> TASK BRIEF:
Whatever the listing holds, output it without alteration.

> INFORMATION PROVIDED:
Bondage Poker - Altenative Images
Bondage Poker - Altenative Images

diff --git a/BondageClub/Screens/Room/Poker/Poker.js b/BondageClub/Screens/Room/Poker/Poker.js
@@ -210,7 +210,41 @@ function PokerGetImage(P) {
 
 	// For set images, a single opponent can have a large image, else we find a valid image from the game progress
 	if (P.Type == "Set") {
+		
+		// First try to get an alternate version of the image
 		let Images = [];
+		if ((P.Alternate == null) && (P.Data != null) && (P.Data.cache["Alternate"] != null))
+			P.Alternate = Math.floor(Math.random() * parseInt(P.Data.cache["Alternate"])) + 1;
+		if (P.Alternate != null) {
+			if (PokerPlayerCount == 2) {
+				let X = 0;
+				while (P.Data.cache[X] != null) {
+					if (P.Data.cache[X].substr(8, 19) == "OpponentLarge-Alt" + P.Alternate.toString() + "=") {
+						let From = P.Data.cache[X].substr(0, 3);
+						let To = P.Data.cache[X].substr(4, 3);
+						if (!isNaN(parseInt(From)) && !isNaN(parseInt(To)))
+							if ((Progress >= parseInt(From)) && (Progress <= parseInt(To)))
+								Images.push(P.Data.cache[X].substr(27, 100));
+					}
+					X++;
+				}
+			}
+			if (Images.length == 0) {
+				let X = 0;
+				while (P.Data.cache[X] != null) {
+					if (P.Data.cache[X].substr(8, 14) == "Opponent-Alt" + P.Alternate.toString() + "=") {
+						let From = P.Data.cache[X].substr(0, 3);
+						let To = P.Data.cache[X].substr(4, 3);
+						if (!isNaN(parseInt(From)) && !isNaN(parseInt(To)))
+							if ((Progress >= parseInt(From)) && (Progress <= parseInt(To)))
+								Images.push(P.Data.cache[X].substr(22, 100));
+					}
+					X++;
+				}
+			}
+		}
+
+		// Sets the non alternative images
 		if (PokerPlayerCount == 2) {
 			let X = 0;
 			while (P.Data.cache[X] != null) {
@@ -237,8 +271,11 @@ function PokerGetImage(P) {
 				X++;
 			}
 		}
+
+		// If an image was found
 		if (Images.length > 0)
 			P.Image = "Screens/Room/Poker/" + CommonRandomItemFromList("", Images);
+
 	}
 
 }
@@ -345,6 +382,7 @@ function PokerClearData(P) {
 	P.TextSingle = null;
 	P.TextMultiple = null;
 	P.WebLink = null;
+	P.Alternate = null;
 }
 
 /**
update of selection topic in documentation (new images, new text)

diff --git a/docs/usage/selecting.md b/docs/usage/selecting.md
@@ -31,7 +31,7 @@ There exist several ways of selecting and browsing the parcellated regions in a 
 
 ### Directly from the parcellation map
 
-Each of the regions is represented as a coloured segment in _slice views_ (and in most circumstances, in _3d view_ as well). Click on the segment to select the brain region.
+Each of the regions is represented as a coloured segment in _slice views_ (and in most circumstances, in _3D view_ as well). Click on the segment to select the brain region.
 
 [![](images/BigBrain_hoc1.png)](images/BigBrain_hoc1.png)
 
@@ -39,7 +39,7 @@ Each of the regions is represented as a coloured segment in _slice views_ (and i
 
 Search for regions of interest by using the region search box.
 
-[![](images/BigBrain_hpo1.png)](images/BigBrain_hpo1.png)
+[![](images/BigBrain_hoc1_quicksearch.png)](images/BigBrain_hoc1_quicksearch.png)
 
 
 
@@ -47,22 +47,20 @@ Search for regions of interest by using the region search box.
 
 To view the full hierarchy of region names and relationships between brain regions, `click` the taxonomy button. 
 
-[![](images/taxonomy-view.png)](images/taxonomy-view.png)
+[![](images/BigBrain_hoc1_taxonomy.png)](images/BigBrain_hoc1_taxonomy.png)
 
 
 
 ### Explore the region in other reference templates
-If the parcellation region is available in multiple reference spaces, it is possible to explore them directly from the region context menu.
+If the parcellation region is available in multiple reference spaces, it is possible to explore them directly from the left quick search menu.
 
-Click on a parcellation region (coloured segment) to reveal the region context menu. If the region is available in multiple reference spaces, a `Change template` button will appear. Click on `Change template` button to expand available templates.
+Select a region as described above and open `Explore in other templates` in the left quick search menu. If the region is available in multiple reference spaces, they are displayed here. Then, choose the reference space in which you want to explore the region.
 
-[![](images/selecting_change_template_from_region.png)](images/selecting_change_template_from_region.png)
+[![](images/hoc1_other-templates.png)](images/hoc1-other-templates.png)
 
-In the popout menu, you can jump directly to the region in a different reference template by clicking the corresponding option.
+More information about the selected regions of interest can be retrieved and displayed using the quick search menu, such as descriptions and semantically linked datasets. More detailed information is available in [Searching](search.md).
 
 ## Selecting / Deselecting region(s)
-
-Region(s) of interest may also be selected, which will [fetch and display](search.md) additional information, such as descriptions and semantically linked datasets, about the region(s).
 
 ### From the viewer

> OUTPUT FOR THIS TASK:
Bondage Poker - Altenative Images
Bondage Poker - Altenative Images

diff --git a/BondageClub/Screens/Room/Poker/Poker.js b/BondageClub/Screens/Room/Poker/Poker.js
@@ -210,7 +210,41 @@ function PokerGetImage(P) {
 
 	// For set images, a single opponent can have a large image, else we find a valid image from the game progress
 	if (P.Type == "Set") {
+		
+		// First try to get an alternate version of the image
 		let Images = [];
+		if ((P.Alternate == null) && (P.Data != null) && (P.Data.cache["Alternate"] != null))
+			P.Alternate = Math.floor(Math.random() * parseInt(P.Data.cache["Alternate"])) + 1;
+		if (P.Alternate != null) {
+			if (PokerPlayerCount == 2) {
+				let X = 0;
+				while (P.Data.cache[X] != null) {
+					if (P.Data.cache[X].substr(8, 19) == "OpponentLarge-Alt" + P.Alternate.toString() + "=") {
+						let From = P.Data.cache[X].substr(0, 3);
+						let To = P.Data.cache[X].substr(4, 3);
+						if (!isNaN(parseInt(From)) && !isNaN(parseInt(To)))
+							if ((Progress >= parseInt(From)) && (Progress <= parseInt(To)))
+								Images.push(P.Data.cache[X].substr(27, 100));
+					}
+					X++;
+				}
+			}
+			if (Images.length == 0) {
+				let X = 0;
+				while (P.Data.cache[X] != null) {
+					if (P.Data.cache[X].substr(8, 14) == "Opponent-Alt" + P.Alternate.toString() + "=") {
+						let From = P.Data.cache[X].substr(0, 3);
+						let To = P.Data.cache[X].substr(4, 3);
+						if (!isNaN(parseInt(From)) && !isNaN(parseInt(To)))
+							if ((Progress >= parseInt(From)) && (Progress <= parseInt(To)))
+								Images.push(P.Data.cache[X].substr(22, 100));
+					}
+					X++;
+				}
+			}
+		}
+
+		// Sets the non alternative images
 		if (PokerPlayerCount == 2) {
 			let X = 0;
 			while (P.Data.cache[X] != null) {
@@ -237,8 +271,11 @@ function PokerGetImage(P) {
 				X++;
 			}
 		}
+
+		// If an image was found
 		if (Images.length > 0)
 			P.Image = "Screens/Room/Poker/" + CommonRandomItemFromList("", Images);
+
 	}
 
 }
@@ -345,6 +382,7 @@ function PokerClearData(P) {
 	P.TextSingle = null;
 	P.TextMultiple = null;
 	P.WebLink = null;
+	P.Alternate = null;
 }
 
 /**
update of selection topic in documentation (new images, new text)

diff --git a/docs/usage/selecting.md b/docs/usage/selecting.md
@@ -31,7 +31,7 @@ There exist several ways of selecting and browsing the parcellated regions in a 
 
 ### Directly from the parcellation map
 
-Each of the regions is represented as a coloured segment in _slice views_ (and in most circumstances, in _3d view_ as well). Click on the segment to select the brain region.
+Each of the regions is represented as a coloured segment in _slice views_ (and in most circumstances, in _3D view_ as well). Click on the segment to select the brain region.
 
 [![](images/BigBrain_hoc1.png)](images/BigBrain_hoc1.png)
 
@@ -39,7 +39,7 @@ Each of the regions is represented as a coloured segment in _slice views_ (and i
 
 Search for regions of interest by using the region search box.
 
-[![](images/BigBrain_hpo1.png)](images/BigBrain_hpo1.png)
+[![](images/BigBrain_hoc1_quicksearch.png)](images/BigBrain_hoc1_quicksearch.png)
 
 
 
@@ -47,22 +47,20 @@ Search for regions of interest by using the region search box.
 
 To view the full hierarchy of region names and relationships between brain regions, `click` the taxonomy button. 
 
-[![](images/taxonomy-view.png)](images/taxonomy-view.png)
+[![](images/BigBrain_hoc1_taxonomy.png)](images/BigBrain_hoc1_taxonomy.png)
 
 
 
 ### Explore the region in other reference templates
-If the parcellation region is available in multiple reference spaces, it is possible to explore them directly from the region context menu.
+If the parcellation region is available in multiple reference spaces, it is possible to explore them directly from the left quick search menu.
 
-Click on a parcellation region (coloured segment) to reveal the region context menu. If the region is available in multiple reference spaces, a `Change template` button will appear. Click on `Change template` button to expand available templates.
+Select a region as described above and open `Explore in other templates` in the left quick search menu. If the region is available in multiple reference spaces, they are displayed here. Then, choose the reference space in which you want to explore the region.
 
-[![](images/selecting_change_template_from_region.png)](images/selecting_change_template_from_region.png)
+[![](images/hoc1_other-templates.png)](images/hoc1-other-templates.png)
 
-In the popout menu, you can jump directly to the region in a different reference template by clicking the corresponding option.
+More information about the selected regions of interest can be retrieved and displayed using the quick search menu, such as descriptions and semantically linked datasets. More detailed information is available in [Searching](search.md).
 
 ## Selecting / Deselecting region(s)
-
-Region(s) of interest may also be selected, which will [fetch and display](search.md) additional information, such as descriptions and semantically linked datasets, about the region(s).
 
 ### From the viewer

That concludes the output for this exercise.